- Section 3.2 describes the fully-automated segmentation algorithms, further sub-divided according to the learning method employed, either supervised (3.2.1) or unsupervised (3.2.2). Semi-automated algorithms, that require a certain amount of user intervention, are described in section 3.2.3;

- Section 4 gives an overview upon the evaluation metrics that are most frequently used to define accuracy (4.1) and reproducibility (4.2) of different algorithms;

- Section 5 compares the performances of automated segmentation methods applied to either elderly subjects or MS patients.

General Preprocessing Steps

Preprocessing stages typically vary slightly across different studies, but the principal steps applied prior to the segmentation procedure are the following: registration, brain extraction, bias correction/intensity inhomogeneity correction, noise reduction and intensity normalization.
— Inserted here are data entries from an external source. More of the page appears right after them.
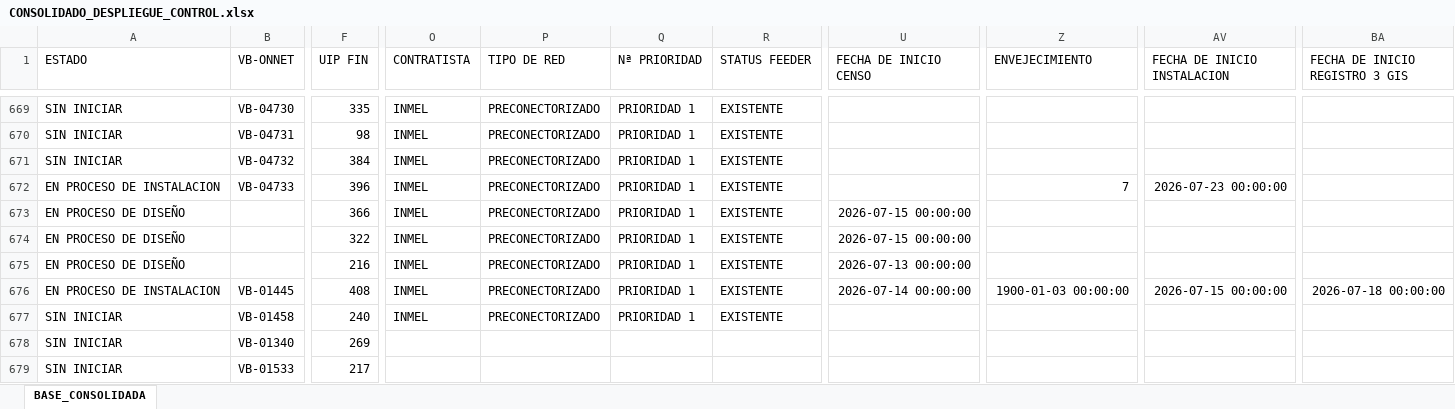
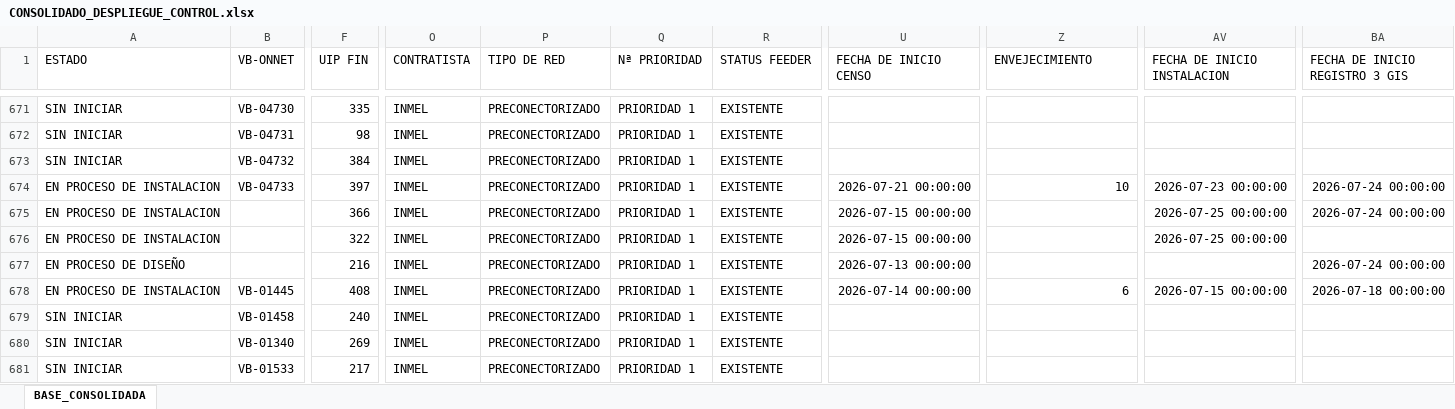
Before and after one commit to luismendoza0523-source/Dashboard-streamlit_app.py, an Excel workbook: CONSOLIDADO_DESPLIEGUE_CONTROL.xlsx, sheet BASE_CONSOLIDADA, drawn as a sheet; only a part is shown, gaps mark what is left out; values as stored, in another font and other column widths than the file's, no borders; addresses are those after the commit; the diff covers the shown part only; the diff names each change by its address in the sheet, - before the commit and + after, or states it on an @@ line.

Commit message:
Add files via upload

```diff
--- a/CONSOLIDADO_DESPLIEGUE_CONTROL.xlsx (sheet BASE_CONSOLIDADA)
+++ b/CONSOLIDADO_DESPLIEGUE_CONTROL.xlsx (sheet BASE_CONSOLIDADA)
-F674 (UIP FIN): 396
+F674 (UIP FIN): 397
-U674 (FECHA DE INICIO CENSO): (empty)
+U674 (FECHA DE INICIO CENSO): 2026-07-21 00:00:00
-Z674 (ENVEJECIMIENTO): 7
+Z674 (ENVEJECIMIENTO): 10
-BA674:BA675 (FECHA DE INICIO REGISTRO 3 GIS): (empty)
+BA674:BA675 (FECHA DE INICIO REGISTRO 3 GIS): 2026-07-24 00:00:00
-A675:A676 (ESTADO): EN PROCESO DE DISEÑO
+A675:A676 (ESTADO): EN PROCESO DE INSTALACION
-AV675:AV676 (FECHA DE INICIO INSTALACION): (empty)
+AV675:AV676 (FECHA DE INICIO INSTALACION): 2026-07-25 00:00:00
-BA677 (FECHA DE INICIO REGISTRO 3 GIS): (empty)
+BA677 (FECHA DE INICIO REGISTRO 3 GIS): 2026-07-24 00:00:00
-Z678 (ENVEJECIMIENTO): 1900-01-03 00:00:00
+Z678 (ENVEJECIMIENTO): 6
-O680:O681 (CONTRATISTA): (empty)
+O680:O681 (CONTRATISTA): INMEL
-P680:P681 (TIPO DE RED): (empty)
+P680:P681 (TIPO DE RED): PRECONECTORIZADO
-Q680:Q681 (Nª PRIORIDAD): (empty)
+Q680:Q681 (Nª PRIORIDAD): PRIORIDAD 1
-R680:R681 (STATUS FEEDER): (empty)
+R680:R681 (STATUS FEEDER): EXISTENTE
```
Also changed, not shown: 8 added rows and 441 edited cells elsewhere in this sheet.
The studies considered in this review employ open source software tools for image processing well known and accepted by the MR community. All algorithms currently employed for image preprocessing generate errors, and the types and magnitudes of these errors vary within each algorithm class; moreover, errors generated by an upstream algorithm will be propagated along the preprocessing pipeline leading to additional — and often unforeseen—errors in the final output. To know which algorithms were employed and how they were "connected" in the preprocessing pipeline of the different methods, we provide a tabular representation in supplementary Table 1.
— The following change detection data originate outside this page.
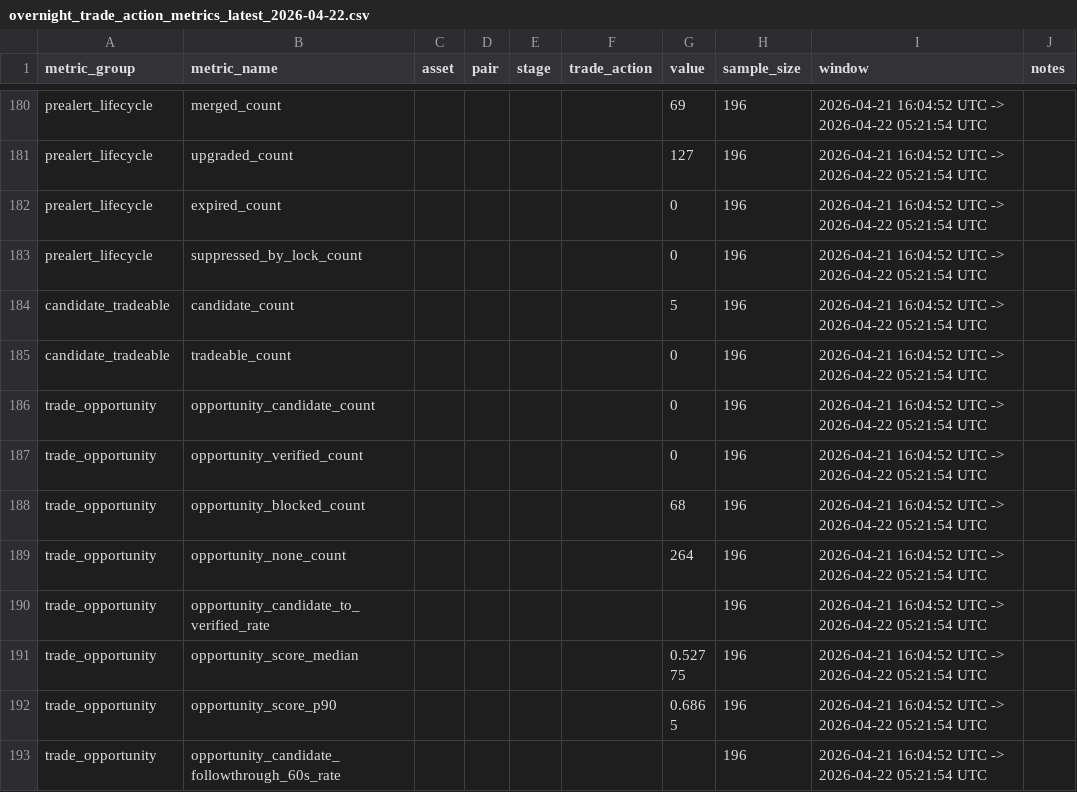
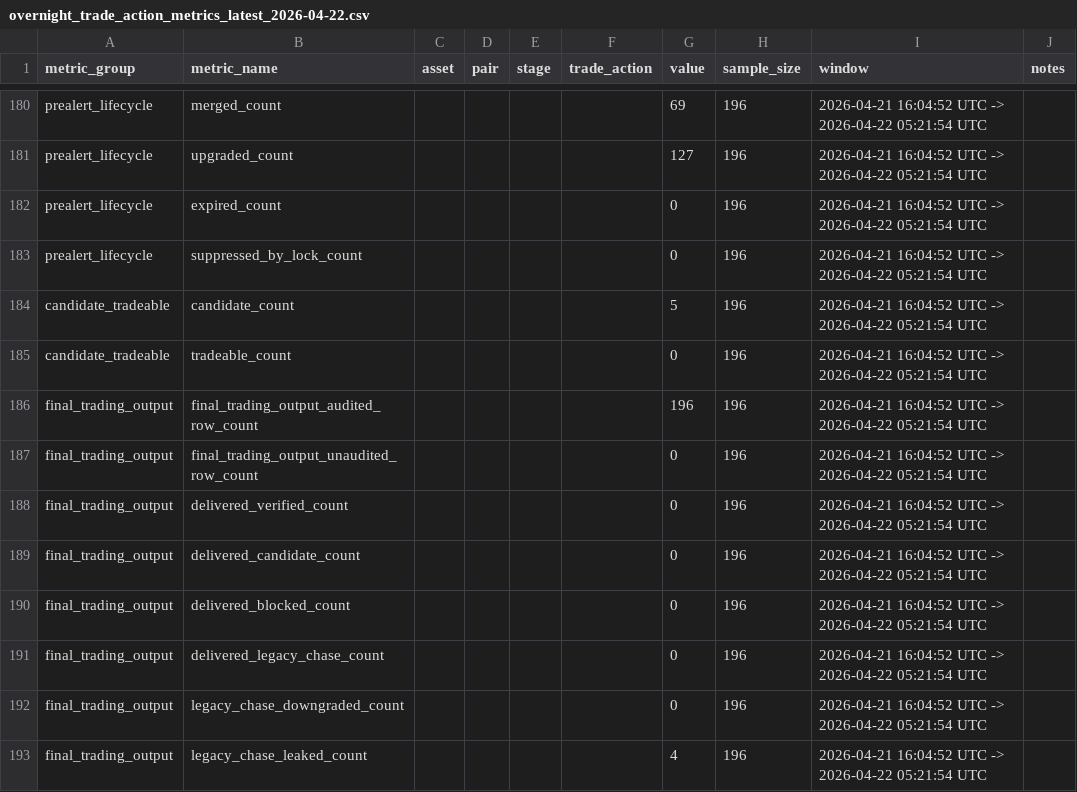
Before and after one commit to yifanfengsu/chain-monitor, a CSV file: reports/overnight_trade_action_metrics_latest_2026-04-22.csv, drawn as a sheet; only a part is shown, gaps mark what is left out; the shorter side is filled out with more unchanged rows; the diff covers the shown part only; the diff names each change by its address in the sheet, - before the commit and + after, or states it on an @@ line.

```diff
--- a/reports/overnight_trade_action_metrics_latest_2026-04-22.csv
+++ b/reports/overnight_trade_action_metrics_latest_2026-04-22.csv
+row 186: final_trading_output | final_trading_output_audited_row_count |  |  |  |  | 196 | 196 | 2026-04-21 16:04:52 UTC -> 2026-04-22 05:21:54 UTC
+row 187: final_trading_output | final_trading_output_unaudited_row_count |  |  |  |  | 0 | 196 | 2026-04-21 16:04:52 UTC -> 2026-04-22 05:21:54 UTC
+row 188: final_trading_output | delivered_verified_count |  |  |  |  | 0 | 196 | 2026-04-21 16:04:52 UTC -> 2026-04-22 05:21:54 UTC
+row 189: final_trading_output | delivered_candidate_count |  |  |  |  | 0 | 196 | 2026-04-21 16:04:52 UTC -> 2026-04-22 05:21:54 UTC
+row 190: final_trading_output | delivered_blocked_count |  |  |  |  | 0 | 196 | 2026-04-21 16:04:52 UTC -> 2026-04-22 05:21:54 UTC
+row 191: final_trading_output | delivered_legacy_chase_count |  |  |  |  | 0 | 196 | 2026-04-21 16:04:52 UTC -> 2026-04-22 05:21:54 UTC
+row 192: final_trading_output | legacy_chase_downgraded_count |  |  |  |  | 0 | 196 | 2026-04-21 16:04:52 UTC -> 2026-04-22 05:21:54 UTC
+row 193: final_trading_output | legacy_chase_leaked_count |  |  |  |  | 4 | 196 | 2026-04-21 16:04:52 UTC -> 2026-04-22 05:21:54 UTC
```
Also changed, not shown: 16 added rows and 6 edited cells elsewhere in this file, 57 other files.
Classification of Algorithms

Segmentation algorithms mainly rely on two broad categories of learning methods: supervised and unsupervised. Any algorithm, in turn, can be either semi-automated or fully automated, i.e., requiring or not a certain amount of human intervention at some point of the processing pipeline.
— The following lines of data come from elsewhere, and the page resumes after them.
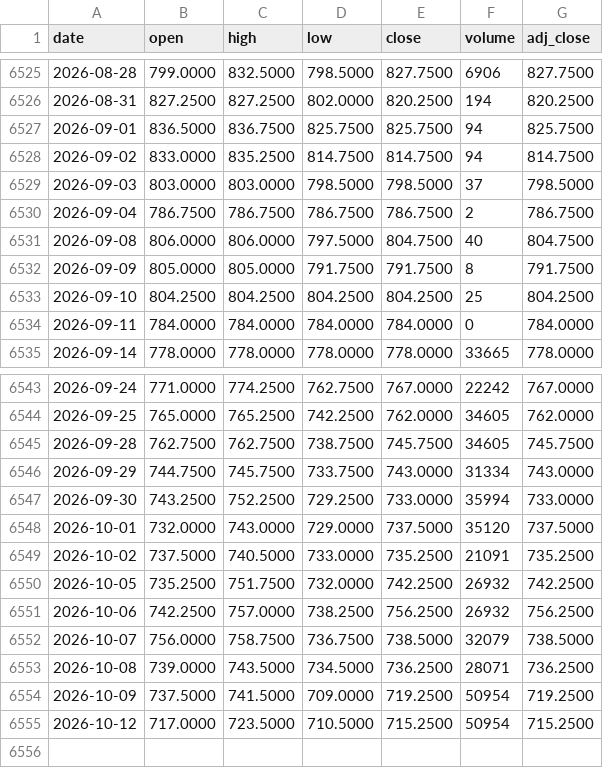
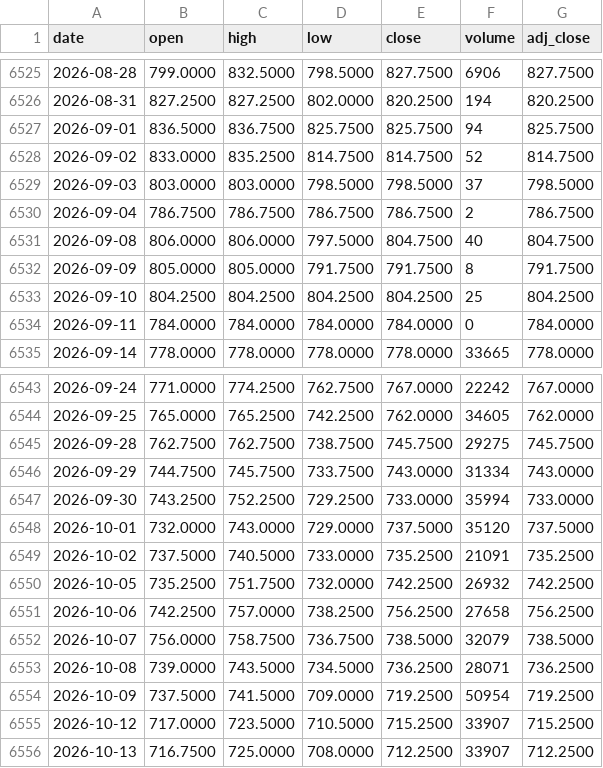
Before and after one commit to juanmichelini/market-notes, a CSV file: data/prices/KE=F.csv, drawn as a sheet; only a part is shown, gaps mark what is left out.

```diff
--- a/data/prices/KE=F.csv
+++ b/data/prices/KE=F.csv
@@ -6527,3 +6527,3 @@ date,open,high,low,close,volume,adj_close
 2026-09-01,836.5000,836.7500,825.7500,825.7500,94,825.7500
-2026-09-02,833.0000,835.2500,814.7500,814.7500,94,814.7500
+2026-09-02,833.0000,835.2500,814.7500,814.7500,52,814.7500
 2026-09-03,803.0000,803.0000,798.5000,798.5000,37,798.5000
@@ -6544,3 +6544,3 @@ date,open,high,low,close,volume,adj_close
 2026-09-25,765.0000,765.2500,742.2500,762.0000,34605,762.0000
-2026-09-28,762.7500,762.7500,738.7500,745.7500,34605,745.7500
+2026-09-28,762.7500,762.7500,738.7500,745.7500,29275,745.7500
 2026-09-29,744.7500,745.7500,733.7500,743.0000,31334,743.0000
@@ -6550,3 +6550,3 @@ date,open,high,low,close,volume,adj_close
 2026-10-05,735.2500,751.7500,732.0000,742.2500,26932,742.2500
-2026-10-06,742.2500,757.0000,738.2500,756.2500,26932,756.2500
+2026-10-06,742.2500,757.0000,738.2500,756.2500,27658,756.2500
 2026-10-07,756.0000,758.7500,736.7500,738.5000,32079,738.5000
@@ -6554,2 +6554,3 @@ date,open,high,low,close,volume,adj_close
 2026-10-09,737.5000,741.5000,709.0000,719.2500,50954,719.2500
-2026-10-12,717.0000,723.5000,710.5000,715.2500,50954,715.2500
+2026-10-12,717.0000,723.5000,710.5000,715.2500,33907,715.2500
+2026-10-13,716.7500,725.0000,708.0000,712.2500,33907,712.2500
```
Also changed, not shown: data/prices/CL=F.csv, data/prices/KO.csv, 10 other files.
Several segmentation methods are based on FLAIR images and may overestimate WMH due to their typical hyperintense appearance in cortical areas and to flow artifacts in the 4th ventricle, where a large percentage of false positives (FP) is detected. Therefore, FP correction represents an essential post-processing step when trying to segment WMH.

Supervised Learning Algorithms

In this paragraph we describe the principal supervised approaches for WMH segmentation; formulas defining the evaluation metrics used in each study are listed in Table 1, while values of the coefficients are reported in Table 2.
Table 1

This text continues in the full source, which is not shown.